*** Begin section ***

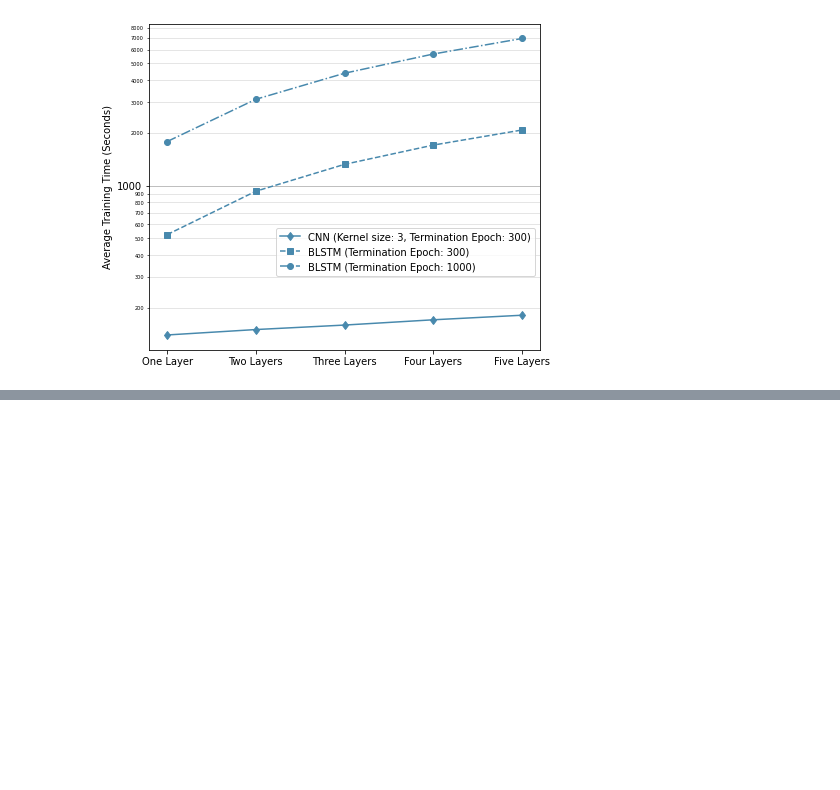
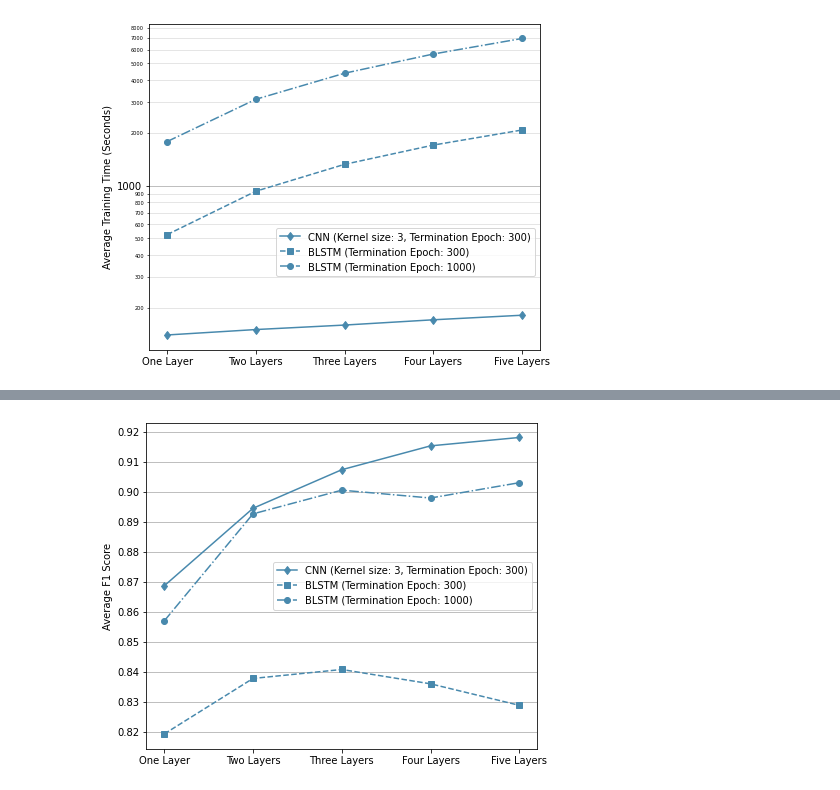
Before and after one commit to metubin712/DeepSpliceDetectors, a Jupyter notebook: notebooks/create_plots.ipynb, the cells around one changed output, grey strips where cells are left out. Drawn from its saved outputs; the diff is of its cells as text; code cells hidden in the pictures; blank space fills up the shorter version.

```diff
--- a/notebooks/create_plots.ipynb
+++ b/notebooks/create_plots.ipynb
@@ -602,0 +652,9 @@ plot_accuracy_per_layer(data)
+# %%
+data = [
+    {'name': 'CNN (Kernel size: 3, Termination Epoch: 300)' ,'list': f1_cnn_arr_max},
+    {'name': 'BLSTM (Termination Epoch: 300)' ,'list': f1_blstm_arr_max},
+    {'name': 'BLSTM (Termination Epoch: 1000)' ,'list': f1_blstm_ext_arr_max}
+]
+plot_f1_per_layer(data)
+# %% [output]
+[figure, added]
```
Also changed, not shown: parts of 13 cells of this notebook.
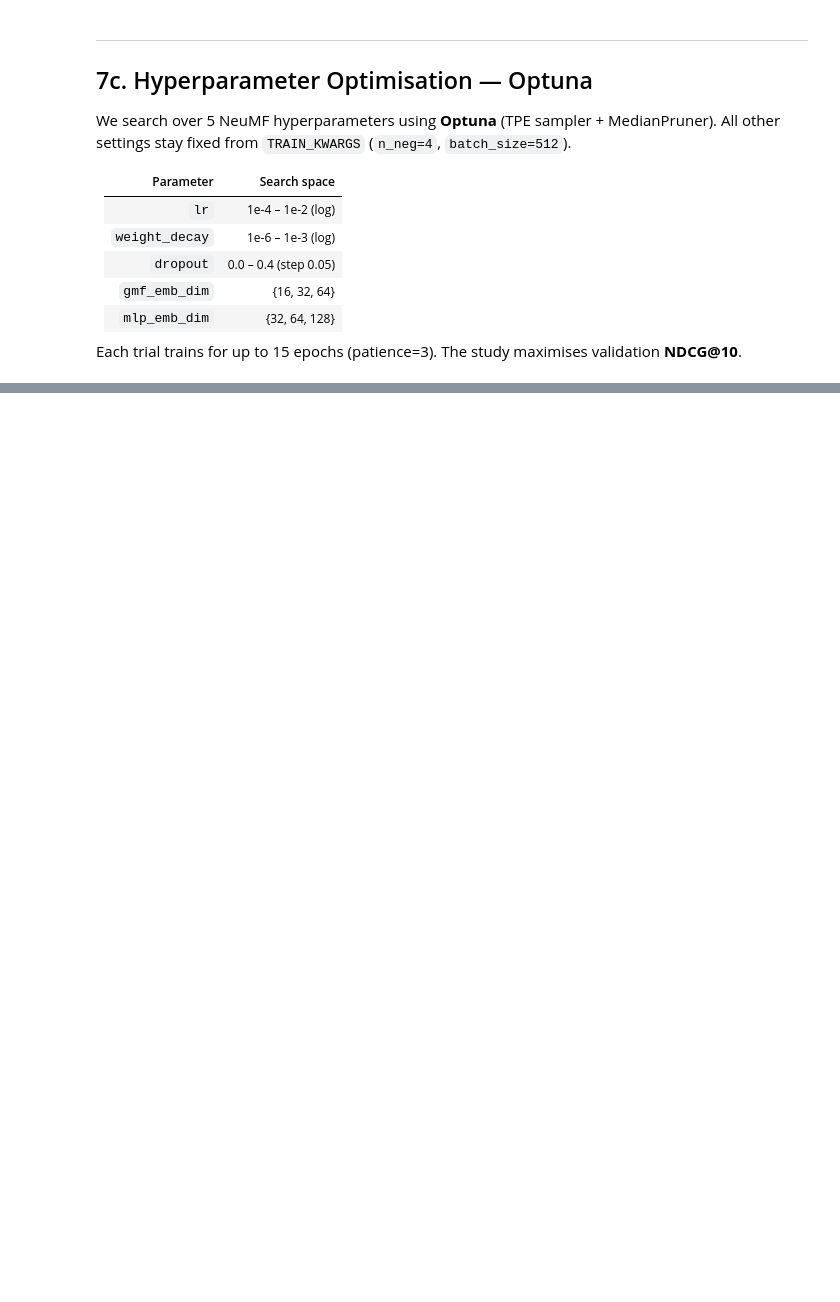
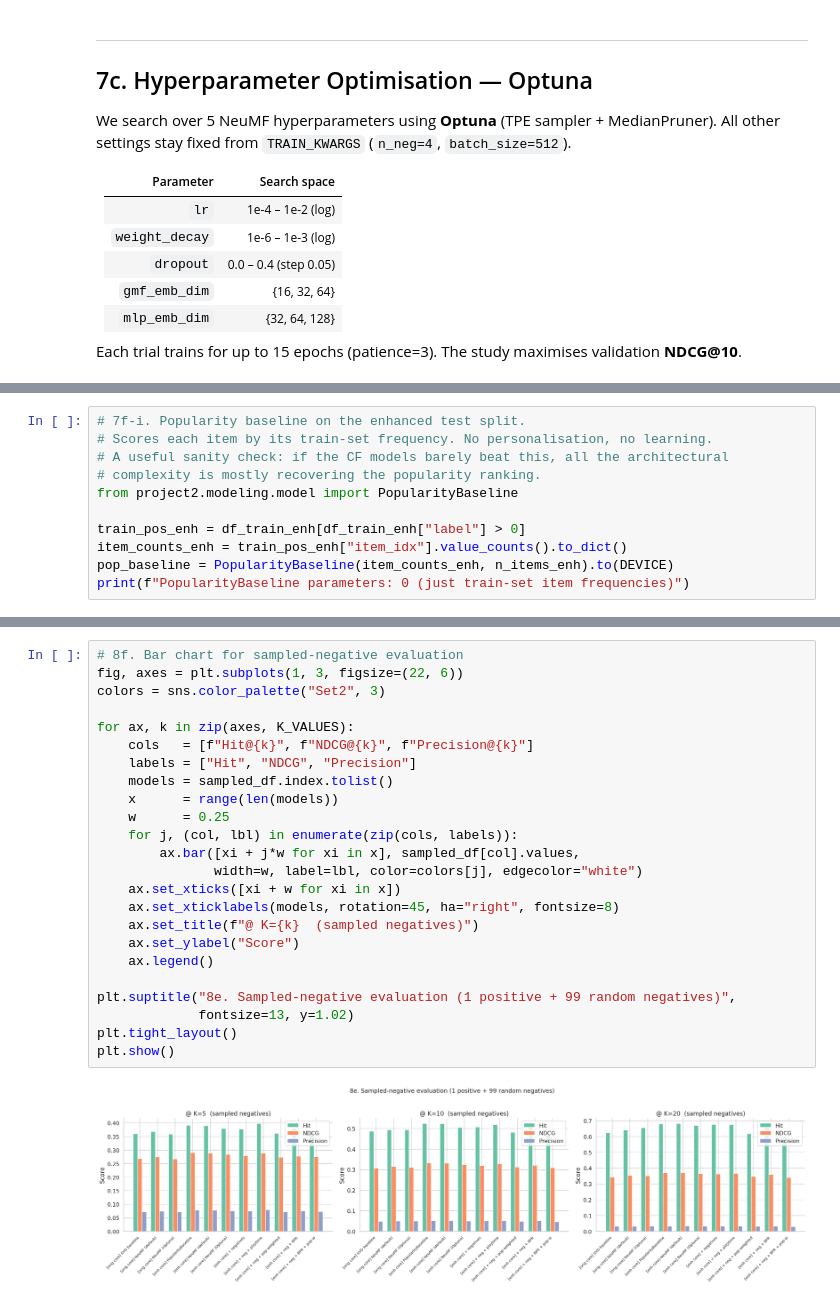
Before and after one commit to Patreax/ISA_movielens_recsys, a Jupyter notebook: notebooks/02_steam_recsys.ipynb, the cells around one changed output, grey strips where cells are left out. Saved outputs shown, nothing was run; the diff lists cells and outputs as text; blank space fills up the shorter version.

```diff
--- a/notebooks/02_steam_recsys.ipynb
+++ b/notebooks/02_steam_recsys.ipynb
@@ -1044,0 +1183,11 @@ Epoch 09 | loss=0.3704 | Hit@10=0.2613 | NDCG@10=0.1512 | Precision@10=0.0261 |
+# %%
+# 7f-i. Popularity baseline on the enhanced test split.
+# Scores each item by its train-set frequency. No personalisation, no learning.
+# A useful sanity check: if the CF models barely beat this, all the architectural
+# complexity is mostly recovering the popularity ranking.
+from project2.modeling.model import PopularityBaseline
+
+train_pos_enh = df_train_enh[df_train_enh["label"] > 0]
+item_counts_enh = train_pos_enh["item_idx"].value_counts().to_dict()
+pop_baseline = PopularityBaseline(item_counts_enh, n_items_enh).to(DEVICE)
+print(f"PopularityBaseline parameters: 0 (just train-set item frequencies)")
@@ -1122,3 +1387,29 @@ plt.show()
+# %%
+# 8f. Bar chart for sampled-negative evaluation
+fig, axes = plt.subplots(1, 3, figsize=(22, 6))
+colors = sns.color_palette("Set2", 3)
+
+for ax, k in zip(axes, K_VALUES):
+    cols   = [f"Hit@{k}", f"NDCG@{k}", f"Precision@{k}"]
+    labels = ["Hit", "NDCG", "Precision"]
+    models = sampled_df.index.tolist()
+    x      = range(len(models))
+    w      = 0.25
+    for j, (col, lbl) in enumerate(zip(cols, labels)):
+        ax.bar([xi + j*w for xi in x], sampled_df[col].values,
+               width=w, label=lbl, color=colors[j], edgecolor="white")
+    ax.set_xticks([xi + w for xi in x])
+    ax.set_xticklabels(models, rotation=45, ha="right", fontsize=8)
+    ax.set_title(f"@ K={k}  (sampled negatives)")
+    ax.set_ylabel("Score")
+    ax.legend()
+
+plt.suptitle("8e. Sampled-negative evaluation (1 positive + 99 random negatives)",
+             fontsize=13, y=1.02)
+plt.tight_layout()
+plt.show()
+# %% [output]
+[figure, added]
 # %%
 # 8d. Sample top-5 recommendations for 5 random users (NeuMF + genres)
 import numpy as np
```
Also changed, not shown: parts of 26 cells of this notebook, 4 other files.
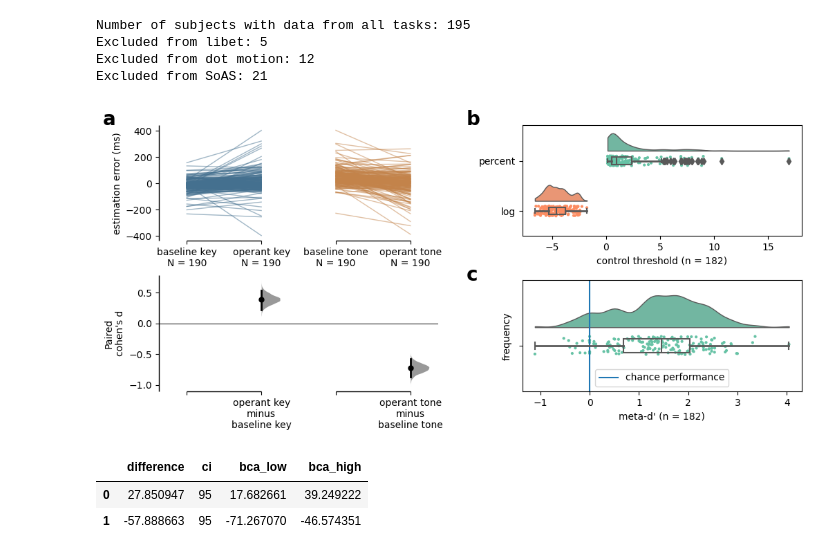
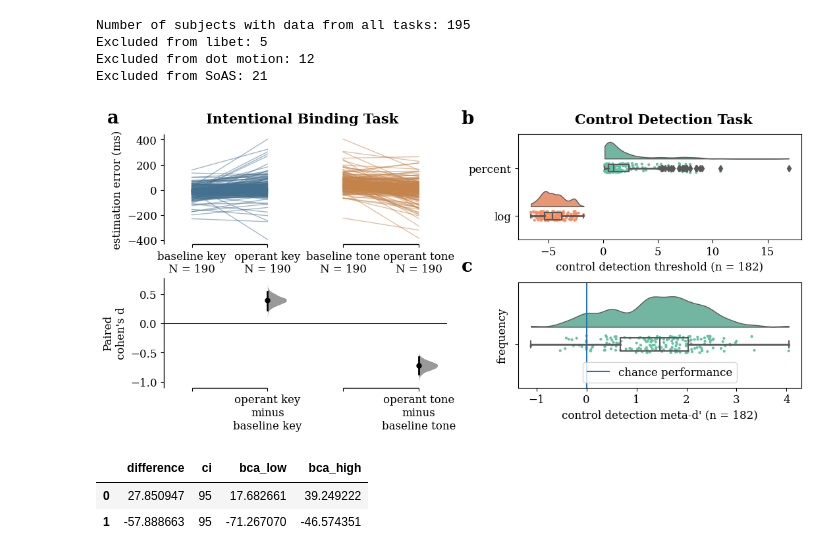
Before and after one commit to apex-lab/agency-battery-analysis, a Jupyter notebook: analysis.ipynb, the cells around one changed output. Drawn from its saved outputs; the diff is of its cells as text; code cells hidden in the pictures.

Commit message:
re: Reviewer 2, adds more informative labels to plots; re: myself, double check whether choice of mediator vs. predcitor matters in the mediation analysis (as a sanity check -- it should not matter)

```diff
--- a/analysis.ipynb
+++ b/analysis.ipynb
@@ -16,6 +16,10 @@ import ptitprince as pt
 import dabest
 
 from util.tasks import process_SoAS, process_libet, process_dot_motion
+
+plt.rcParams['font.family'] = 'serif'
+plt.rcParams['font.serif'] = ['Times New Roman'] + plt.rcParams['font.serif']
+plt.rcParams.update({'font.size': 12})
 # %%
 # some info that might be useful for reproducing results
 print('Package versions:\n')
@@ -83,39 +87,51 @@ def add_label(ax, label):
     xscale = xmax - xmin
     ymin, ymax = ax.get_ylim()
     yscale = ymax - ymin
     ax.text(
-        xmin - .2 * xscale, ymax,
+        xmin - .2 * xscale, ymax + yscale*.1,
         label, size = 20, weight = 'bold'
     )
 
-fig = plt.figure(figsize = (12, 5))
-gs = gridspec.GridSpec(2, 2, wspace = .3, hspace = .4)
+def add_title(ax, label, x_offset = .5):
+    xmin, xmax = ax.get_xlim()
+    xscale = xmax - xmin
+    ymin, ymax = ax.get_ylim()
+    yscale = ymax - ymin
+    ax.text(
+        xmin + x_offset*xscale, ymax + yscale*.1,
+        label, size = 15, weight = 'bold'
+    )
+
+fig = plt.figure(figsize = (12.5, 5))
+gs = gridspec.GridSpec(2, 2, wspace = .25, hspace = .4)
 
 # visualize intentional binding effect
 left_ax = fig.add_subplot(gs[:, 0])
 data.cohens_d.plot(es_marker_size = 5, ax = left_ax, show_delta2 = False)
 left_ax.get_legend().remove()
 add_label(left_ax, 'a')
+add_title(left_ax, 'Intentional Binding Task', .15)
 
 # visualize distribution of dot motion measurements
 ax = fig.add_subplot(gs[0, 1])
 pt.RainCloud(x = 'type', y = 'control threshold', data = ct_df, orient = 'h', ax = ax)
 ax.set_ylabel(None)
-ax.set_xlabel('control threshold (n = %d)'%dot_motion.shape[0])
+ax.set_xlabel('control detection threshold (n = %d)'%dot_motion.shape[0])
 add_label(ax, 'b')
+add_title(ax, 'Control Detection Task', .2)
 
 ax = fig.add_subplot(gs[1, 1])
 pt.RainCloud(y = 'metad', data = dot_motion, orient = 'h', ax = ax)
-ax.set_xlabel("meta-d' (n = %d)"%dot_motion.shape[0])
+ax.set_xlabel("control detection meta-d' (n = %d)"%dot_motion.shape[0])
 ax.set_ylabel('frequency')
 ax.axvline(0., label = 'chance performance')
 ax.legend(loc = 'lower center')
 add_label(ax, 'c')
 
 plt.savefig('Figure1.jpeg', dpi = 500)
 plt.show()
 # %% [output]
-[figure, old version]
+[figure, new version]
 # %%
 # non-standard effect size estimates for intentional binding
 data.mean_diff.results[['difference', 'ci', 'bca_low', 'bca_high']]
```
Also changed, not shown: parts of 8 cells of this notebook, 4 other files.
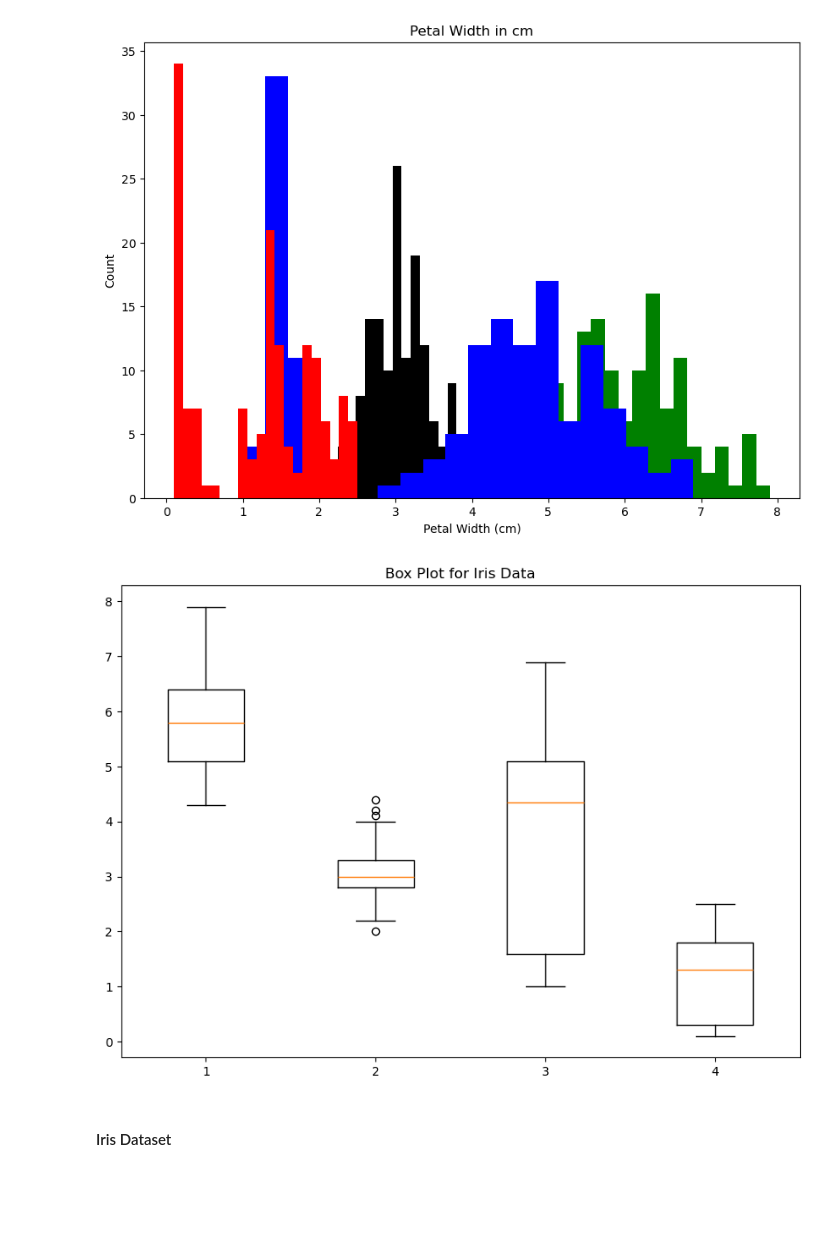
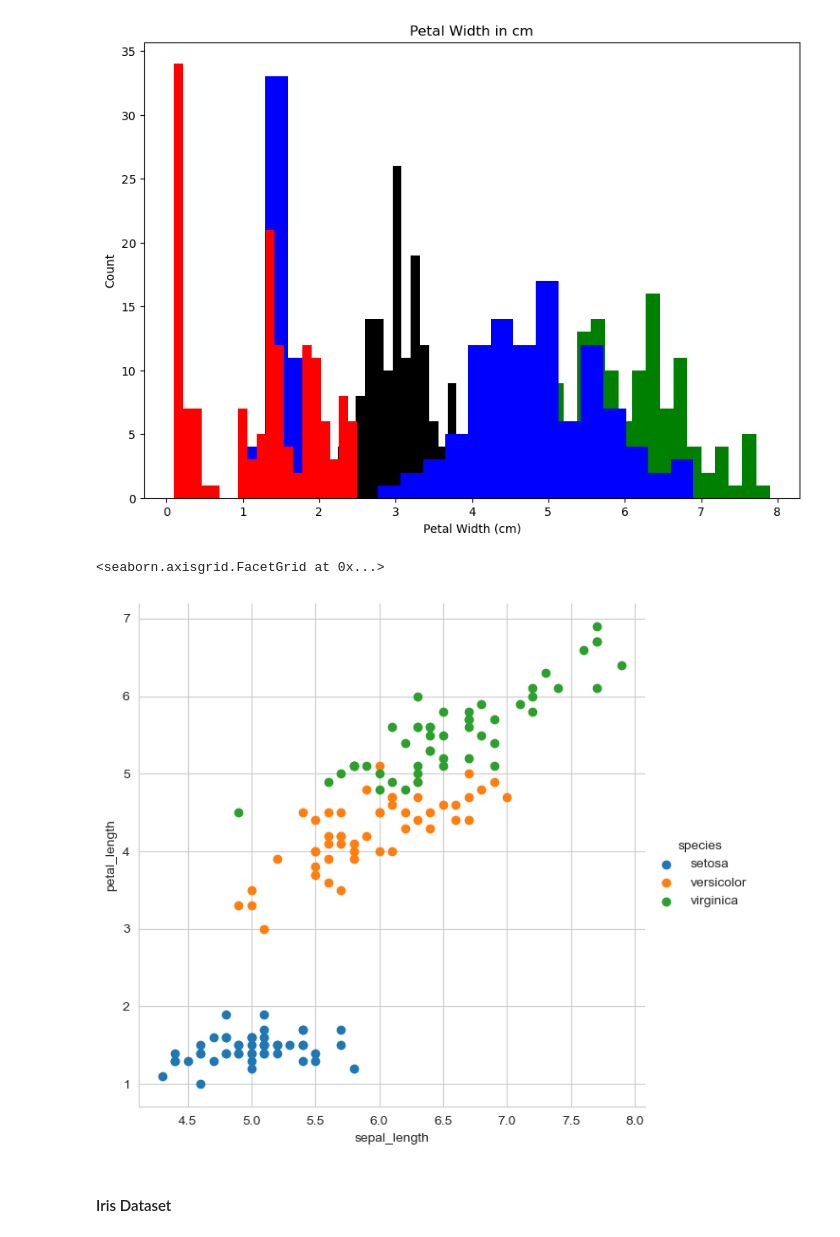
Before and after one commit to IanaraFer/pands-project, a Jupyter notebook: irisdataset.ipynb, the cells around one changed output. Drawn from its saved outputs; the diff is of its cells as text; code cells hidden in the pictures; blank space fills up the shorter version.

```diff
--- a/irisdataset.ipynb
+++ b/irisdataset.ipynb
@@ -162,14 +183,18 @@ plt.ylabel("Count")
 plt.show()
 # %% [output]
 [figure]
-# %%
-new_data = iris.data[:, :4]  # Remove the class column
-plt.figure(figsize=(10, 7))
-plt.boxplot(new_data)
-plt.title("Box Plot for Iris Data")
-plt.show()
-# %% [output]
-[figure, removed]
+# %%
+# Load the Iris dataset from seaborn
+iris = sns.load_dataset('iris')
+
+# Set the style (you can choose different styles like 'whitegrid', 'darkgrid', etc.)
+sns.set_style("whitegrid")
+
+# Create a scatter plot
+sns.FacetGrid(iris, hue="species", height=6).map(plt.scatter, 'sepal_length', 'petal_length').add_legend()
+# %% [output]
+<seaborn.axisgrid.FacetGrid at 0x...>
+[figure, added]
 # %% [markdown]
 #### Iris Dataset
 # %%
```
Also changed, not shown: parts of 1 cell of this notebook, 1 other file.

*** End section ***

Print the data exactly, from its first line to the line containing "Also changed, not shown: parts of 13", both included. Omit the pictures.

__Final answer__.
Before and after one commit to metubin712/DeepSpliceDetectors, a Jupyter notebook: notebooks/create_plots.ipynb, the cells around one changed output, grey strips where cells are left out. Drawn from its saved outputs; the diff is of its cells as text; code cells hidden in the pictures; blank space fills up the shorter version.

```diff
--- a/notebooks/create_plots.ipynb
+++ b/notebooks/create_plots.ipynb
@@ -602,0 +652,9 @@ plot_accuracy_per_layer(data)
+# %%
+data = [
+    {'name': 'CNN (Kernel size: 3, Termination Epoch: 300)' ,'list': f1_cnn_arr_max},
+    {'name': 'BLSTM (Termination Epoch: 300)' ,'list': f1_blstm_arr_max},
+    {'name': 'BLSTM (Termination Epoch: 1000)' ,'list': f1_blstm_ext_arr_max}
+]
+plot_f1_per_layer(data)
+# %% [output]
+[figure, added]
```
Also changed, not shown: parts of 13 cells of this notebook.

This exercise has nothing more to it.